Adele and the Margaret Thatcher Effect

Adele's face is the latest victim of a viral illustration of perceptual illusions. During the past week, an image of Adele’s upside down-face has gone viral on the internet, with instructions that read “turn your phone upside down” or “look at the image upside down.” If you haven’t done the experiment yourself, it looks something like this. Both images are the same, but the message of the image is drastically different. In the left picture, Adele’s expression appears soft and gentle (alike the original image). However the right image looks somewhat angered and frightening. They are the same image though, so how is the orientation affecting the way we process this image?

In 1980, psychologist Peter Thompson wanted to learn more about how the human mind processed faces [1]. Psychologists before had noted how emotion was more difficult to read on faces when they were upside down, and that the eyes and mouth were the two features of the face that we use the most for emotional processing . Thus, Thompson flipped an image of Margaret Thatcher’s face, and flipped her eyes and mouth. What has since followed has been dubbed the "Thatcher" effect.

               Original Figure from Thompson (1980)

               Original Figure from Thompson (1980)


The Thatcher effect is characterized by an upside-down face looking quite normal, and then when viewed upside down, looks like some frankensteined version of an undead WOW character. In the case of Adele’s example, the two images are identical. So why doesn’t our brain realize that Adele’s face is terrifying before we go for the phone flip? It would have been nice to have some warning, don’t you think?

Our brains are masters at human face perception. In fact, we have an entire brain network comprised over 25 individual brain regions that help us to process human faces [2]. Researchers believe that part of this processing lies within a somewhat continuous search of patterns and ratios that make up the human face (two symmetrical circles for eyes a little bit apart, a dark brow-looking line right above those circles, etc.). This pattern recognition is so persistent that it can even lead to things like Pareidolia, where humans recognize faces in everyday objects like tacos or grill-cheese sandwiches [3].

More pertinent to the examples of Adele's upside-down face, our brain has been thought to process faces at a more holistic level, processing the entire face rather than each feature of the face individually [4]. This allows us to instantly recognize a face and interpret specific things about it (angry face, sad face). But when that face is turned upside down, this process changes.

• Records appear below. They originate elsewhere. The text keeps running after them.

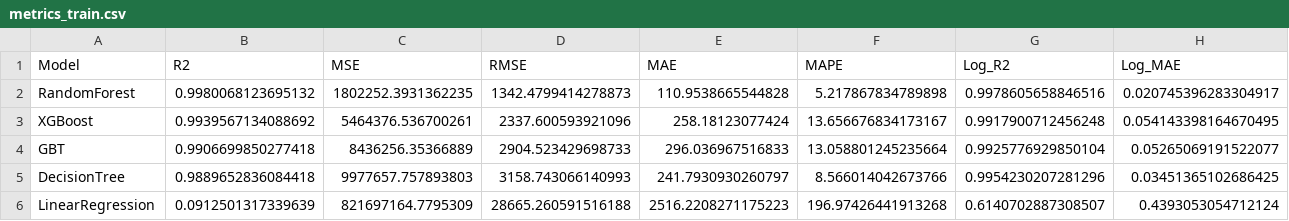
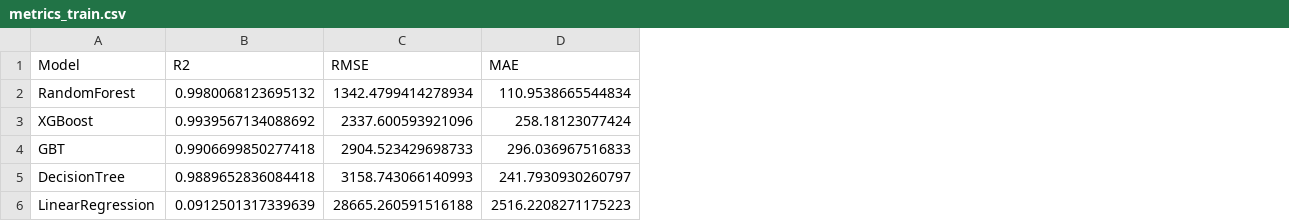
Before and after one commit to XinzhouTang/PIML, a CSV file: code/comparison_ml/ml_outputs/train/metrics_train.csv, drawn as a sheet; only a part is shown; removed rows and columns are numbered as before the commit, all else as after; the diff names each change by its address in the sheet, - before the commit and + after, or states it on an @@ line.

```diff
--- a/code/comparison_ml/ml_outputs/train/metrics_train.csv
+++ b/code/comparison_ml/ml_outputs/train/metrics_train.csv
-column C (MSE), rows 2-6: 1802252.3931362235 | 5464376.536700261 | 8436256.35366889 | 9977657.757893803 | 821697164.7795309
-column F (MAPE), rows 2-6: 5.217867834789898 | 13.656676834173167 | 13.058801245235664 | 8.566014042673766 | 196.97426441913268
-column G (Log_R2), rows 2-6: 0.9978605658846516 | 0.9917900712456248 | 0.9925776929850104 | 0.9954230207281296 | 0.6140702887308507
-column H (Log_MAE), rows 2-6: 0.020745396283304917 | 0.054143398164670495 | 0.05265069191522077 | 0.03451365102686425 | 0.4393053054712124
-C2 (RMSE): 1342.4799414278873
+C2 (RMSE): 1342.4799414278934
-D2 (MAE): 110.9538665544828
+D2 (MAE): 110.9538665544834
```
Also changed, not shown: code/baselines_piml/outputs/results/Rheo_Test_Result.csv, code/baselines_piml/outputs/results/Rheo_Train_Result.csv, 7 other files.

Humans (and even monkeys) are inherently worse at reading upside-down faces compared to faces that are right-side up [5]. This is likely because the change in directionality disrupts the patterns and ratios that make up any human face— a pattern we rely on to interpret faces. Further, our ability to process the face as a whole when we look at an upside-down face suffers, so we start to process individual features of the face more [6].

In the case of upside-down Adele, our brains switch from holistic to more individualistic processing. She looks fine this way because the ratio of her face is generally still the same, and her eyes are right-side up-- the way we are used to seeing them! Same goes for the mouth, it is the same direction we are used to and our brain doesn’t think to tell us that a right-side up pair of eyes is wrong on an upside-down face. However when the image is flipped right-side up, our brains are now processing that face holistically again and we instantly recognize that everything is wrong and slightly terrifying.

Our brain has been tricked by this illusion, but it illustrates a pretty unique feature of the way we process human faces.

=) Pretty cool stuff.


[1] Thompson, P. (1980). Margaret Thatcher: a new illusion. Perception, 38, (6). 483-484.

[2] Zhen, Z., Fang, H., & Liu, J. (2013). The Hierarchical Brain Network for Face Recognition. Plos One, 8, 3. DOI: 10.1371/journal.pone.0059886

[3] Pareidolia: Why we see faces in hills, the Moon and toasties - BBC News. (2013, May 31). Retrieved March 07, 2016, from

[4] Richler, J. J., Cheung, O. S., & Gauthier, I. (2011). Holistic Processing Predicts Face Recognition. Psychological Science22(4), 464–471.

[5] Adachi, I., Chou, D. P., & Hampton, R. R. (2009). Thatcher effect in monkeys demonstrates conservation of face perception across primates. Current Biology: CB19(15), 1270–1273.

[6] C. (2006, September 23). Cool Visual Illusions: The Margaret Thatcher Illusion. Retrieved March 06, 2016, from